Stored records:
* * * * *
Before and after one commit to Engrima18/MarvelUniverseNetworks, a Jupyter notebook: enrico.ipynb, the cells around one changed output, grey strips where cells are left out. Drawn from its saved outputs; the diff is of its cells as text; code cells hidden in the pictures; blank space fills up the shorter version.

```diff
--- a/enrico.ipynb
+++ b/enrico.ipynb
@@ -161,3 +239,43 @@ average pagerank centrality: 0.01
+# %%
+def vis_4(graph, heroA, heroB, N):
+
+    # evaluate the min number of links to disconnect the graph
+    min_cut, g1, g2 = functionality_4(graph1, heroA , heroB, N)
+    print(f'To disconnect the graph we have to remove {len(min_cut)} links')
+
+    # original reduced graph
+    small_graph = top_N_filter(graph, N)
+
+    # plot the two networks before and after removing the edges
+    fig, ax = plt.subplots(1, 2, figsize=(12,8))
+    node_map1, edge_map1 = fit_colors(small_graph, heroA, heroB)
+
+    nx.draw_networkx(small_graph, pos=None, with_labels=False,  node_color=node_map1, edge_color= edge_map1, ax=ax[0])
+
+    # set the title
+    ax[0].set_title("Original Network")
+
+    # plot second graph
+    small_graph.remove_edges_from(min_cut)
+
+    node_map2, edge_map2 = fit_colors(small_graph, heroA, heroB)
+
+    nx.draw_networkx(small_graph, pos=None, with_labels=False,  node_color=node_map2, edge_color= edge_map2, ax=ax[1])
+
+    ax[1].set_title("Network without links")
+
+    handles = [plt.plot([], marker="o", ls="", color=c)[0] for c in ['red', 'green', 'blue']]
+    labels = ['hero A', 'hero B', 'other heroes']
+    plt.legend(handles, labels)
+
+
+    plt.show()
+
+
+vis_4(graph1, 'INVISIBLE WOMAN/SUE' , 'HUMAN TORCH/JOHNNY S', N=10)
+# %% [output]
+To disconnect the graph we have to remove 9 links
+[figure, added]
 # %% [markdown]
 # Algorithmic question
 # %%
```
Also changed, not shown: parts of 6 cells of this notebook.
* * * * *
What the task requires:
Select every line in the records above that contains the word "disconnect".

Solution for this problem:
+    # evaluate the min number of links to disconnect the graph
+    print(f'To disconnect the graph we have to remove {len(min_cut)} links')
+To disconnect the graph we have to remove 9 links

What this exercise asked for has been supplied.